* DIRECTIONS FOR THIS TASK:
Do not include the pictures; repeat the rest of the data exactly.

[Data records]
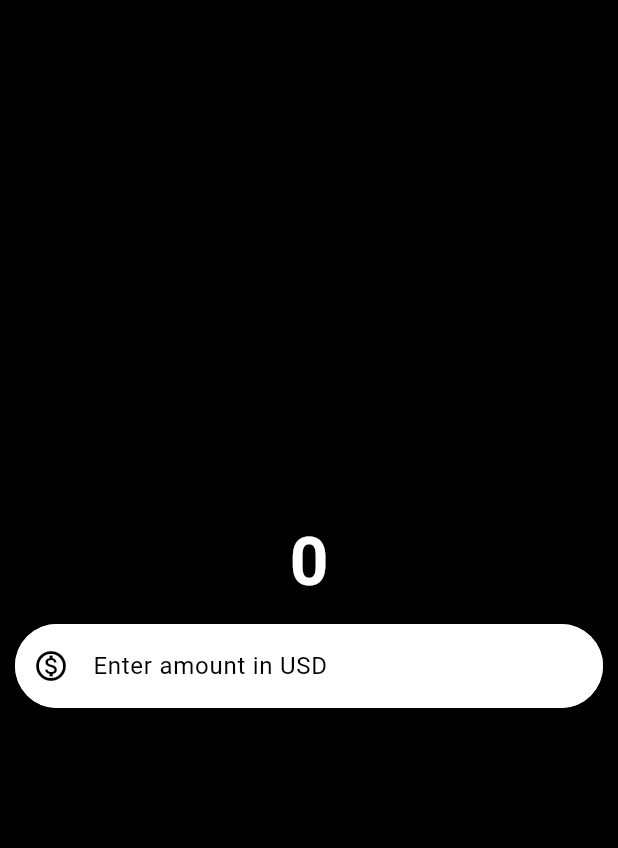
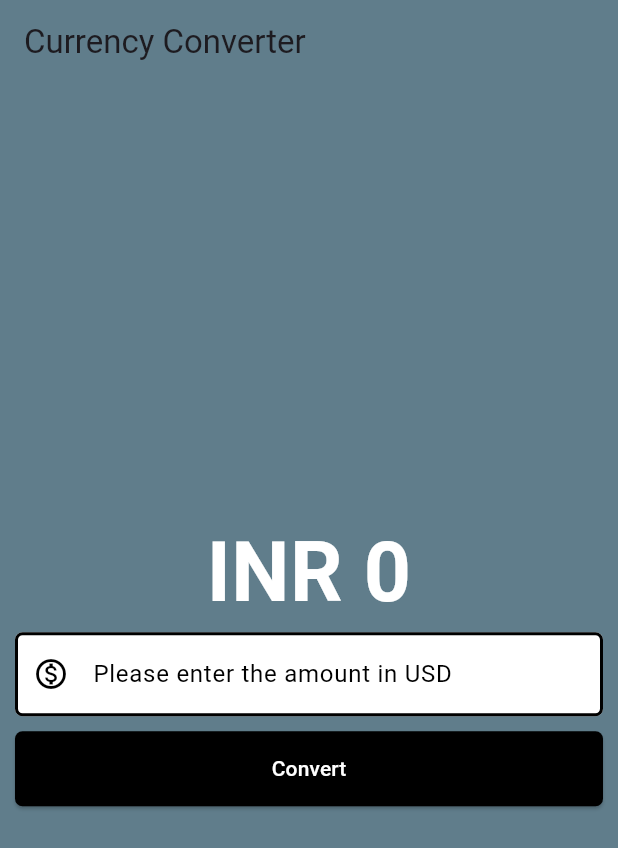
Before and after one commit to params19/flutter_app, a Flutter app: the screen it shows after launch, on a phone screen of 412 x 824 dp. Shown: the top 848 px of the screen. Run offline on Flutter 3.47's test engine with Material 3 defaults, Android fonts, the phone set to English and light mode, and no system bars.

Commit message:
refactor: Convert CurrencyConverterMaterialPage to StatefulWidget

```diff
--- a/lib/currency_converter.dart
+++ b/lib/currency_converter.dart
@@ -1,63 +1,92 @@
 import 'package:flutter/material.dart';
-import 'package:flutter/widgets.dart';
 
-class CurrencyConverterMaterialPage extends StatelessWidget {
+class CurrencyConverterMaterialPage extends StatefulWidget {
   const CurrencyConverterMaterialPage({super.key});
 
   @override
+  State<CurrencyConverterMaterialPage> createState() =>
+      _CurrencyConverterMaterialPageState();
+}
+
+class _CurrencyConverterMaterialPageState
+    extends State<CurrencyConverterMaterialPage> {
+  double result = 0;
+  final TextEditingController textEditingController = TextEditingController();
+
+  void convert() {
+    result = double.parse(textEditingController.text) * 80;
+    setState(() {});
+  }
+
+
+
+  @override
   Widget build(BuildContext context) {
-    //you can use this border for the textfield
+    final border = OutlineInputBorder(
+      borderSide: const BorderSide(
+        width: 2.0,
+        style: BorderStyle.solid,
+      ),
+      borderRadius: BorderRadius.circular(5),
+    );
 
-    const border= OutlineInputBorder(
-      borderSide: BorderSide(
-        width: 2.0,
-        color: Colors.white,
+    return Scaffold(
+      backgroundColor: Colors.blueGrey,
+      appBar: AppBar(
+        backgroundColor: Colors.blueGrey,
+        elevation: 0,
+        title: const Text('Currency Converter'),
       ),
-      borderRadius: BorderRadius.all(Radius.circular(60)),
-    );
-    //yahan tak hai
-
-    return const Scaffold(
-      backgroundColor: Colors.black,
       body: Center(
+        child: Padding(
+          padding: const EdgeInsets.all(10),
           child: Column(
             mainAxisAlignment: MainAxisAlignment.center,
             children: [
               Text(
-              '0',
-              style: TextStyle(
-                fontSize: 45,
+                'INR ${result != 0 ? result.toStringAsFixed(3) : result.toStringAsFixed(0)}',
+                style: const TextStyle(
+                  fontSize: 55,
                   fontWeight: FontWeight.bold,
-                color: Colors.white,
+                  color: Color.fromARGB(255, 255, 255, 255),
                 ),
               ),
-            Padding(
-              padding: EdgeInsets.all(10.0),
-              child: TextField(
-                style: TextStyle(
+              TextField(
+                controller: textEditingController,
+                style: const TextStyle(
                   color: Colors.black,
                 ),
                 decoration: InputDecoration(
-                  hintText: 'Enter amount in USD',
-                  hintStyle:  TextStyle(
+                  hintText: 'Please enter the amount in USD',
+                  hintStyle: const TextStyle(
                     color: Colors.black,
                   ),
-                  prefixIcon: Icon(
-                    Icons.monetization_on_outlined,
-                    color: Colors.black,
-                  ),
+                  prefixIcon: const Icon(Icons.monetization_on_outlined),
+                  prefixIconColor: Colors.black,
                   filled: true,
                   fillColor: Colors.white,
                   focusedBorder: border,
                   enabledBorder: border,
                 ),
-
-                keyboardType: TextInputType.numberWithOptions(
+                keyboardType: const TextInputType.numberWithOptions(
                   decimal: true,
                 ),
               ),
+              const SizedBox(height: 10),
+              ElevatedButton(
+                onPressed: convert,
+                style: TextButton.styleFrom(
+                  backgroundColor: Colors.black,
+                  foregroundColor: Colors.white,
+                  minimumSize: const Size(double.infinity, 50),
+                  shape: RoundedRectangleBorder(
+                    borderRadius: BorderRadius.circular(5),
+                  ),
+                ),
+                child: const Text('Convert'),
               ),
             ],
+          ),
         ),
       ),
     );
```
Lines whose indentation alone changed are shown as unchanged.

* RESULT OF THIS EXERCISE:
Before and after one commit to params19/flutter_app, a Flutter app: the screen it shows after launch, on a phone screen of 412 x 824 dp. Shown: the top 848 px of the screen. Run offline on Flutter 3.47's test engine with Material 3 defaults, Android fonts, the phone set to English and light mode, and no system bars.

Commit message:
refactor: Convert CurrencyConverterMaterialPage to StatefulWidget

```diff
--- a/lib/currency_converter.dart
+++ b/lib/currency_converter.dart
@@ -1,63 +1,92 @@
 import 'package:flutter/material.dart';
-import 'package:flutter/widgets.dart';
 
-class CurrencyConverterMaterialPage extends StatelessWidget {
+class CurrencyConverterMaterialPage extends StatefulWidget {
   const CurrencyConverterMaterialPage({super.key});
 
   @override
+  State<CurrencyConverterMaterialPage> createState() =>
+      _CurrencyConverterMaterialPageState();
+}
+
+class _CurrencyConverterMaterialPageState
+    extends State<CurrencyConverterMaterialPage> {
+  double result = 0;
+  final TextEditingController textEditingController = TextEditingController();
+
+  void convert() {
+    result = double.parse(textEditingController.text) * 80;
+    setState(() {});
+  }
+
+
+
+  @override
   Widget build(BuildContext context) {
-    //you can use this border for the textfield
+    final border = OutlineInputBorder(
+      borderSide: const BorderSide(
+        width: 2.0,
+        style: BorderStyle.solid,
+      ),
+      borderRadius: BorderRadius.circular(5),
+    );
 
-    const border= OutlineInputBorder(
-      borderSide: BorderSide(
-        width: 2.0,
-        color: Colors.white,
+    return Scaffold(
+      backgroundColor: Colors.blueGrey,
+      appBar: AppBar(
+        backgroundColor: Colors.blueGrey,
+        elevation: 0,
+        title: const Text('Currency Converter'),
       ),
-      borderRadius: BorderRadius.all(Radius.circular(60)),
-    );
-    //yahan tak hai
-
-    return const Scaffold(
-      backgroundColor: Colors.black,
       body: Center(
+        child: Padding(
+          padding: const EdgeInsets.all(10),
           child: Column(
             mainAxisAlignment: MainAxisAlignment.center,
             children: [
               Text(
-              '0',
-              style: TextStyle(
-                fontSize: 45,
+                'INR ${result != 0 ? result.toStringAsFixed(3) : result.toStringAsFixed(0)}',
+                style: const TextStyle(
+                  fontSize: 55,
                   fontWeight: FontWeight.bold,
-                color: Colors.white,
+                  color: Color.fromARGB(255, 255, 255, 255),
                 ),
               ),
-            Padding(
-              padding: EdgeInsets.all(10.0),
-              child: TextField(
-                style: TextStyle(
+              TextField(
+                controller: textEditingController,
+                style: const TextStyle(
                   color: Colors.black,
                 ),
                 decoration: InputDecoration(
-                  hintText: 'Enter amount in USD',
-                  hintStyle:  TextStyle(
+                  hintText: 'Please enter the amount in USD',
+                  hintStyle: const TextStyle(
                     color: Colors.black,
                   ),
-                  prefixIcon: Icon(
-                    Icons.monetization_on_outlined,
-                    color: Colors.black,
-                  ),
+                  prefixIcon: const Icon(Icons.monetization_on_outlined),
+                  prefixIconColor: Colors.black,
                   filled: true,
                   fillColor: Colors.white,
                   focusedBorder: border,
                   enabledBorder: border,
                 ),
-
-                keyboardType: TextInputType.numberWithOptions(
+                keyboardType: const TextInputType.numberWithOptions(
                   decimal: true,
                 ),
               ),
+              const SizedBox(height: 10),
+              ElevatedButton(
+                onPressed: convert,
+                style: TextButton.styleFrom(
+                  backgroundColor: Colors.black,
+                  foregroundColor: Colors.white,
+                  minimumSize: const Size(double.infinity, 50),
+                  shape: RoundedRectangleBorder(
+                    borderRadius: BorderRadius.circular(5),
+                  ),
+                ),
+                child: const Text('Convert'),
               ),
             ],
+          ),
         ),
       ),
     );
```
Lines whose indentation alone changed are shown as unchanged.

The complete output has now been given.